“The crowd was tough but the players showed me a lot of love,” Thompson said, adding, “I kind of knew what I was going to get — that’s life, you make your choice and decision and that’s where I went.”
He holds a similar philosophical attitude toward his baseball career. After signing with UW he was drafted in the 18th round by the Red Sox and spent the summer playing in the Gulf Coast League — he reportedly received a $45,000 bonus for signing and can earn up to $100,000 if he plays for four years. He earned his share of unwanted notoriety, though, when he went 0 for 39 at the plate with 37 strikeouts (he also had eight walks).
But he remains undeterred by those who mocked his baseball ability.
“It kind of inspired me to know there is a lot of people hating on me,” he said. “It inspired me to keep playing. That’s what I’m going to do.”
He said he might attend extended spring training in April, working it around spring football and taking online classes, then play again for a month or so in the summer.
He called his baseball experience “crazy” and admitted for a while he was so homesick he was calling his mom every day. He said she told him it was all part of growing up and that baseball “taught me a lot, that not everything good is going to come” easily.
When he arrived at UW in late July, some of his new teammates wondered about the highly touted new guy. Some high school All-Americans arrive thinking they already have it made. But Glenn, a fifth-year senior, says Thompson did nothing but put his head down and work.
“You can tell that he’s confident in what he does,” Glenn said. “But he’s not a boastful, cocky guy. So it was not like at any time we had to put him in his place or anything like that, which happens sometimes.
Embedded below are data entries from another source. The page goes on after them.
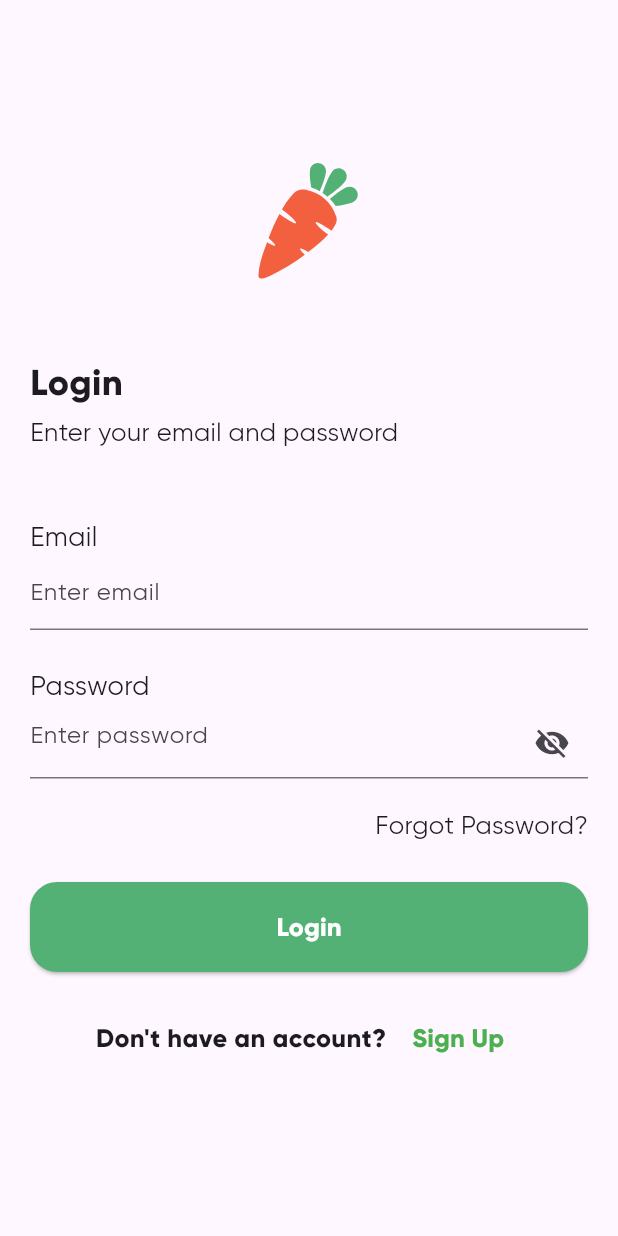
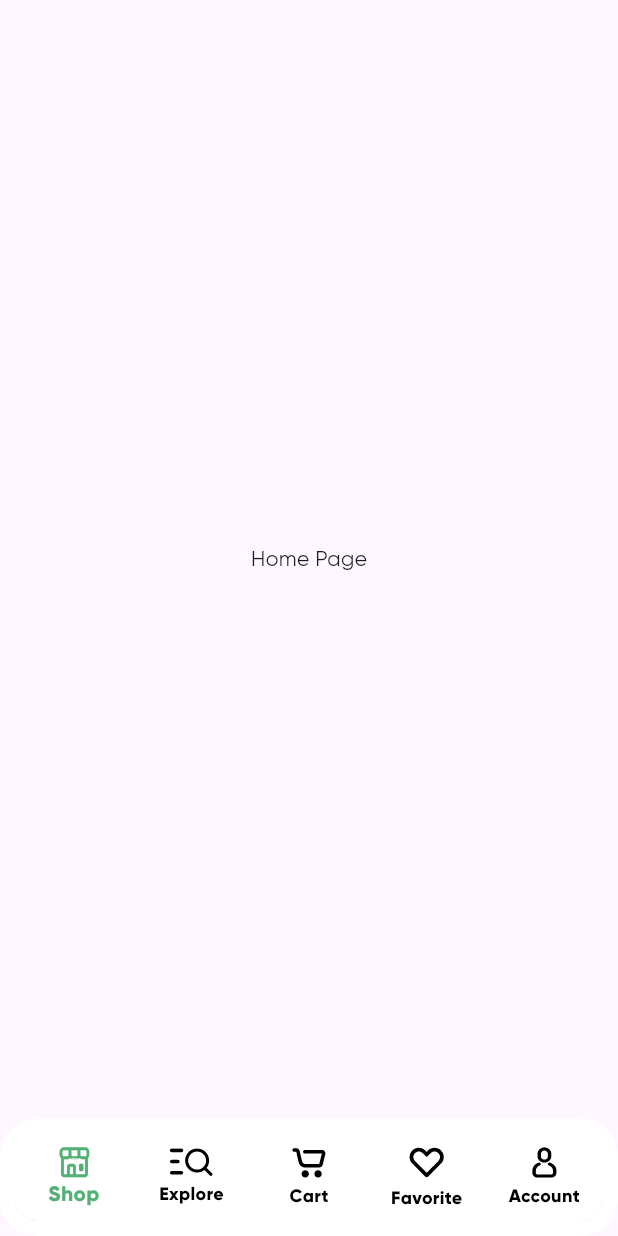
Before and after one commit to MrZzDavid/grocery-app, a Flutter app: the screen it shows after launch, on a phone screen of 412 x 824 dp. Run offline on Flutter 3.47's test engine with Material 3 defaults, Android fonts, the phone set to English and light mode, and no system bars; our stand-ins replace country_code_picker, flutter_svg.

Commit message:
fix botton navigation bar

```diff
--- /dev/null
+++ b/lib/core/app_color.dart
@@ -0,0 +1,5 @@
+import 'package:flutter/material.dart';
+
+class AppColor {
+  static Color PrimaryColor = Color(0xff53B176);
+}
--- a/lib/main.dart
+++ b/lib/main.dart
@@ -1,5 +1,6 @@
 import 'package:flutter/material.dart';
 import 'package:grocery_app/pages/login_page.dart';
+import 'package:grocery_app/pages/main_page.dart';
 
 import 'pages/signup_page.dart';
 import 'pages/splash_page.dart';
@@ -15,7 +16,7 @@ class MyApp extends StatelessWidget {
   Widget build(BuildContext context) {
     return MaterialApp(
       debugShowCheckedModeBanner: false,
-      home: LoginPage(),
+      home: MainPage(),
       theme: ThemeData(fontFamily: 'Gilroy'),
     );
   }
--- /dev/null
+++ b/lib/pages/home_page.dart
@@ -0,0 +1,19 @@
+import 'package:flutter/material.dart';
+
+class HomePage extends StatefulWidget {
+  const HomePage({super.key});
+
+  @override
+  State<HomePage> createState() => _HomePageState();
+}
+
+class _HomePageState extends State<HomePage> {
+  @override
+  Widget build(BuildContext context) {
+    return Scaffold(
+      body: Center(
+        child: Text('Home Page'),
+      ),
+    );
+  }
+}
--- a/lib/pages/login_page.dart
+++ b/lib/pages/login_page.dart
@@ -86,7 +86,7 @@ class _LoginPageState extends State<LoginPage> {
                     child: const Text(
                       'Login', // Fixed button text
                       style: TextStyle(
-                        fontSize: 17,
+                        fontSize: 22,
                         color: Colors.white,
                         fontWeight: FontWeight.w600,
                       ),
--- /dev/null
+++ b/lib/pages/main_page.dart
@@ -0,0 +1,101 @@
+import 'package:flutter/material.dart';
+import 'package:flutter_svg/svg.dart';
+import 'package:grocery_app/core/app_color.dart';
+import 'package:grocery_app/pages/account_page.dart';
+import 'package:grocery_app/pages/cart_page.dart';
+import 'package:grocery_app/pages/explore_page.dart';
+import 'package:grocery_app/pages/favorite_page.dart';
+import 'package:grocery_app/pages/home_page.dart';
+
+class MainPage extends StatefulWidget {
+  @override
+  _MainPageState createState() => _MainPageState();
+}
+
+class _MainPageState extends State<MainPage> {
+  int currentIndex = 0;
+  final List<Widget> _pages = [
+    HomePage(),
+    ExplorePage(),
+    CartPage(),
+    FavoritePage(),
+    AccountPage(),
+  ]; // Can be filled with pages
+  @override
+  Widget build(BuildContext context) {
+    return Scaffold(
+      body: _pages[currentIndex],
+      bottomNavigationBar: Container(
+        padding: EdgeInsets.all(10),
+        decoration: BoxDecoration(
+            color: Colors.white, borderRadius: BorderRadius.circular(25)),
+        child: ClipRRect(
+          borderRadius: BorderRadius.circular(15),
+          child: BottomNavigationBar(
+            backgroundColor: Colors.white,
+            // fix type button
+            type: BottomNavigationBarType.fixed,
+            onTap: (index) {
+              setState(() {
+                currentIndex = index;
+              });
+            },
+            currentIndex: currentIndex,
+            selectedItemColor: AppColor.PrimaryColor,
+            selectedLabelStyle: TextStyle(
+              color: AppColor.PrimaryColor,
+              fontWeight: FontWeight.w600,
+            ),
+            unselectedItemColor: Colors.black,
+            unselectedLabelStyle: TextStyle(
+              color: Colors.black,
+              fontWeight: FontWeight.w600,
+            ),
+            items: [
+              BottomNavigationBarItem(
+                label: 'Shop',
+                icon: SvgPicture.asset(
+                    color: currentIndex == 0
+                        ? AppColor.PrimaryColor
+                        : Colors.black,
+                    'assets/icons/shop_icon.svg'),
+              ),
+              BottomNavigationBarItem(
+                label: 'Explore',
+                icon: SvgPicture.asset(
+                    color: currentIndex == 1
+                        ? AppColor.PrimaryColor
+                        : Colors.black,
+                    'assets/icons/explore_icon.svg'),
+              ),
+              BottomNavigationBarItem(
+                label: 'Cart',
+                icon: SvgPicture.asset(
+                    color: currentIndex == 2
+                        ? AppColor.PrimaryColor
+                        : Colors.black,
+                    'assets/icons/cart_icon.svg'),
+              ),
+              BottomNavigationBarItem(
+                label: 'Favorite',
+                icon: SvgPicture.asset(
+                    color: currentIndex == 3
+                        ? AppColor.PrimaryColor
+                        : Colors.black,
+                    'assets/icons/favorite_icon.svg'),
+              ),
+              BottomNavigationBarItem(
+                label: 'Account',
+                icon: SvgPicture.asset(
+                    color: currentIndex == 4
+                        ? AppColor.PrimaryColor
+                        : Colors.black,
+                    'assets/icons/account_icon.svg'),
+              ),
+            ],
+          ),
+        ),
+      ),
+    );
+  }
+}
--- a/lib/pages/signup_page.dart
+++ b/lib/pages/signup_page.dart
@@ -117,7 +117,7 @@ class _SignupPageState extends State<SignupPage> {
                       child: Text(
                         'Sign Up',
                         style: TextStyle(
-                            fontSize: 17,
+                            fontSize: 22,
                             color: Colors.white,
                             fontWeight: FontWeight.w600),
                       )),
```
Also changed, not shown: lib/pages/account_page.dart (added, +19 -0 lines), lib/pages/cart_page.dart (added, +19 -0 lines), lib/pages/explore_page.dart (added, +19 -0 lines), lib/pages/favorite_page.dart (added, +19 -0 lines), lib/pages/splash_page.dart (+4 -4 lines), assets/icons/favorite_icon.svg (renamed from assets/icons/favourite_icon.svg).
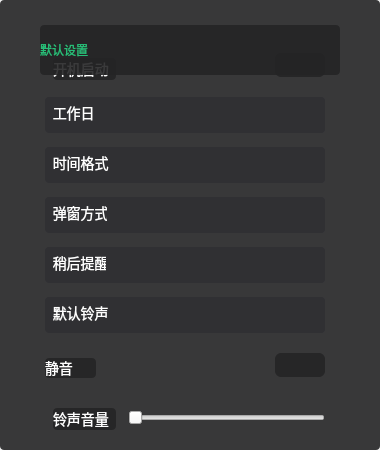
ukui/ukui-sidebar, file src/plugins/Clock_deamon/setuppage.ui: the form before one commit.
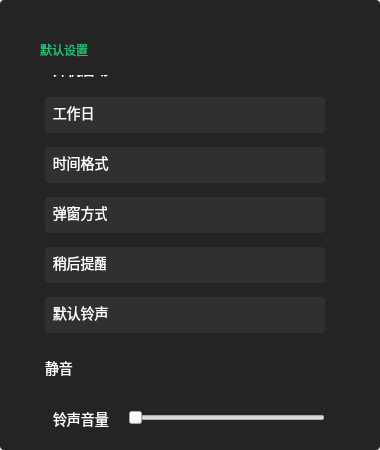
The form after the commit. Icons and pictures are not drawn.

Commit message: Change stopwatch button style

Diff of the .ui file:
```diff
--- a/src/plugins/Clock_deamon/setuppage.ui
+++ b/src/plugins/Clock_deamon/setuppage.ui
@@ -28,7 +28,7 @@
     </rect>
    </property>
    <property name="styleSheet">
-    <string notr="true">background-color: rgba(36,36,37, 0.9);
+    <string notr="true">background-color: rgba(36,36,37, 1);
 border-radius:4px;
 </string>
    </property>
```
The commit also changes 2 other files.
He’s been a humble kid who has just worked hard and gone on to the place where we thought he would be.”
Friday night, his place for a few minutes was running down the middle of the field, ball in hand, returning the interception that set up UW’s final touchdown. He showed a quick burst despite the fact he’s been dealing with a nagging ankle/Achilles injury that he says has made it hard to push off.
Fans who saw the run wondered if it might make UW coach Steve Sarkisian follow through with an initial thought to use Thompson at times on offense. But this week Sarkisian made his most forceful statement yet that he sees Thompson’s future primarily on defense.
“We’ve made it a conscious effort, and I am going to say it over and over and over again, we are going to play good defense here,” Sarkisian said. “And I am not going to sacrifice our defense for our offense.”
Thompson said that, too, is fine with him.
“I’m not really tripping off of it,” he said. “I’m happy on defense.”
Bob Condotta: 206-515-5699 or firstname.lastname@example.org. On Twitter @bcondotta.